Bill 184 Has Passed And It Helps Protect Small Landlords
Many small “mom and pop” landlords have faced huge challenges the last four months. This includes our own personal challenges due to the pandemic.
It’s been a very stressful period but there is some good news that will help us run our rental businesses in more efficient manner. It also helps tenants deal with some of the ‘bad apple’ investors out there.
Win-Win For Good Landlords and Good Tenants
It is a Bill to improve the Residential Tenancies Act. This included changes we’ve told the government need to happen to protect small hard-working landlords across Ontario and avoid a mass sell-off!
These are difficult times for everyone. So many people are out of work and many have even been fired from their jobs. We know this and the new changes work to help everyone.
Bill 184 Is Called “The Protecting Tenants and Strengthening Community Housing Act 2020”
Despite the name, this bill makes some positive changes for landlords.
For small landlords the the three most important changes are:
1. No More “Trial By Ambush”
Before this change in the law tenants were able to raise repair issues at eviction hearings without notifying the landlord of any problems first.
They didn’t need proof, they just had to bring up issues to get the Hearing cancelled and a new Hearing set for a later…usually many months later that many tenants still didn’t pay rent!
Many of our members faced unscrupulous and dirty tenant reps. who used what was intended to protect tenants instead to be a trick and legal weapon.
We have small landlords who even said dirty “reps” warned landlords “no house is perfect!” (meaning “I can ambush you to delay evictions!”) as a negotiating tactic to get landlords to pay money for tenants to move or they would use this to delay the eviction by months!
Now that Bill 184 passed, tenants need to give notice in writing of these complaints before a hearing occurs. This will allow good landlords to make the repairs needed.
We have had thousands of reports of the years of tenant representatives bringing up imaginary “problems” with the rental property as a tactic to delay an eviction.
This has now ended and this dirty legal trick has been eliminated.
2. Allows Landlords To Pursue Tenants For Rent and Utilities Arrears Through the LTB, Instead of Small Claims Court
This is helpful because small claims court can take a lot of time to get a court date (up to a year or more) and you have to find your tenants to serve them.
Again, this will mostly help the large REIT corporate landlords who have their own legal teams. But it can help small landlords, especially when it comes to unpaid utilities.
3. Tenants Who Don’t Fulfill Their Payment Plans Get Evicted With No Hearing (which can take months)
When landlords apply to evict tenants for late rent, the tribunal can help mediate “payment plans” between the landlord and the tenant.
That sounds great. Not really.

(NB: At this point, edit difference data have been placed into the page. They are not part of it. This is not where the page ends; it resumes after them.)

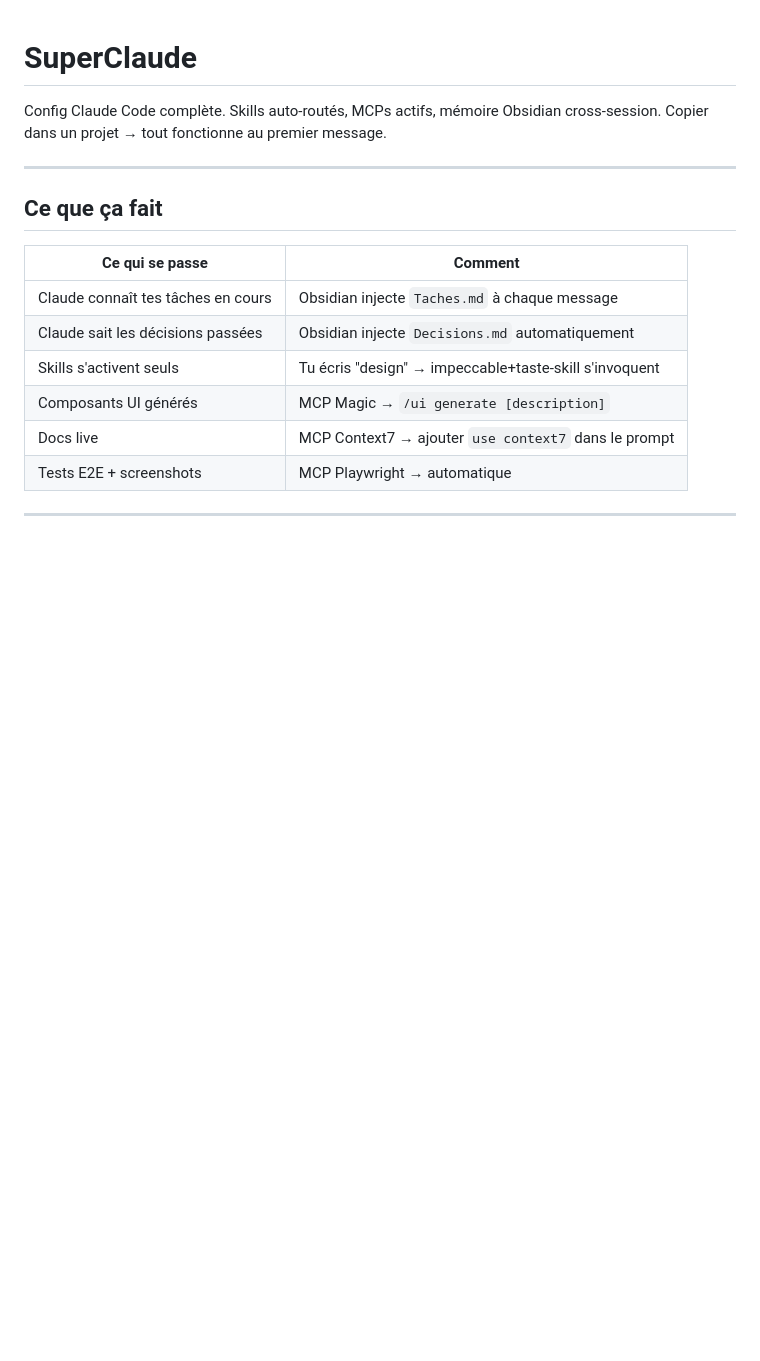
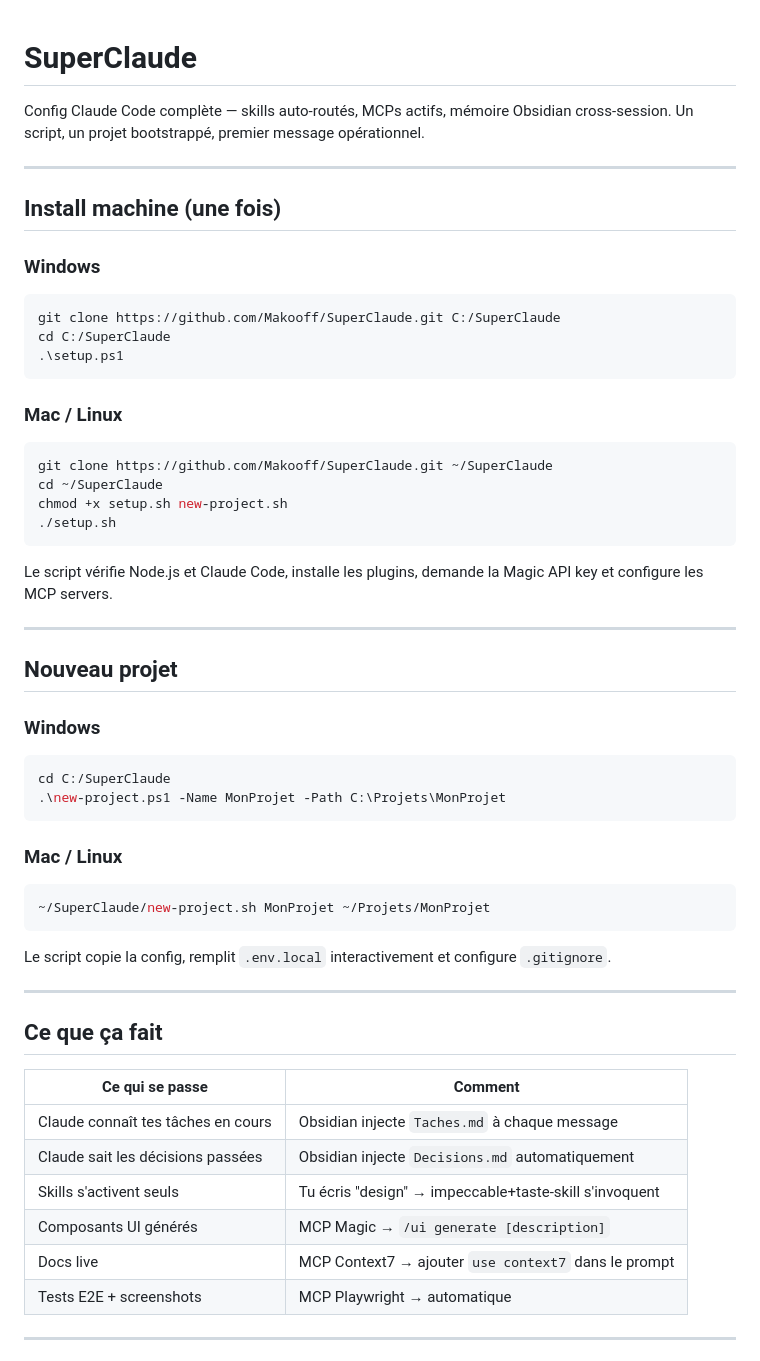
Before and after one commit to Makooff/SuperClaude, a Markdown page: README.md, the part around one of its changes. GitHub-like rendering; blank space fills up the shorter version.

````diff
--- a/README.md
+++ b/README.md
@@ -1,7 +1,45 @@
 # SuperClaude
 
-Config Claude Code complète. Skills auto-routés, MCPs actifs, mémoire Obsidian cross-session.
-Copier dans un projet → tout fonctionne au premier message.
+Config Claude Code complète — skills auto-routés, MCPs actifs, mémoire Obsidian cross-session.
+Un script, un projet bootstrappé, premier message opérationnel.
+
+---
+
+## Install machine (une fois)
+
+### Windows
+```powershell
+git clone https://github.com/Makooff/SuperClaude.git C:/SuperClaude
+cd C:/SuperClaude
+.\setup.ps1
+```
+
+### Mac / Linux
+```bash
+git clone https://github.com/Makooff/SuperClaude.git ~/SuperClaude
+cd ~/SuperClaude
+chmod +x setup.sh new-project.sh
+./setup.sh
+```
+
+Le script vérifie Node.js et Claude Code, installe les plugins, demande la Magic API key et configure les MCP servers.
+
+---
+
+## Nouveau projet
+
+### Windows
+```powershell
+cd C:/SuperClaude
+.\new-project.ps1 -Name MonProjet -Path C:\Projets\MonProjet
+```
+
+### Mac / Linux
+```bash
+~/SuperClaude/new-project.sh MonProjet ~/Projets/MonProjet
+```
+
+Le script copie la config, remplit `.env.local` interactivement et configure `.gitignore`.
 
 ---
 
````
Also changed, not shown: other parts of README.md (+7 -136 lines).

The problem is the mediation happens when the landlord finally gets a Hearing date at the landlord and tenant board.
Even before the corona virus, landlords had to wait months to get a Hearing date because of so many cases and too few LTB “adjudicators” (judges).
Under the new law, landlords and tenants can make their own “payment plans” together without having to wait months for an LTB Hearing.
If tenants are unable to fulfill the repayment agreements, landlords would not necessarily have to go back to the tribunal for an eviction hearing with the tenant.
And tenants who tried to work with their landlord will get special consideration if it does go to a hearing versus tenants who simply refused to pay rent.
What About Helping Good Tenants?
There are changes that won’t impact good landlords but will help tenants deal with ‘bad apple’ investors.
For example, if you want to evict someone for your own use you have to give up your privacy rights and tell the LTB if you have done this before in the past couple years.
Since small landlords only use this option if they have children who need a place, or they sell their own property and move in to their rental to live, it won’t be an issue.
And fines for bad faith actions like”renovictions” have increased.
Most bad faith ‘renovictions” are from corporate landlords not from small landlords.
Good landlords want to cooperate with good tenants!
These new changes just strengthen this relationship by allowing landlords to act fast to deal with tenants who didn’t fulfill their side of the deal.
It also allows tenants more rights to fight against landlords trying to abuse the system.
This is a positive ‘first step’ in balancing the unbalanced pro-bad tenant policies create by the Liberals under McGuinty and Wynne.
New Laws Are Good, But Landlords Still Need More Changes
For example, the ability to charge damage deposits, shorter time frames for evictions for non payment and laws to protect landlords and tenants from those who are violent or abusive.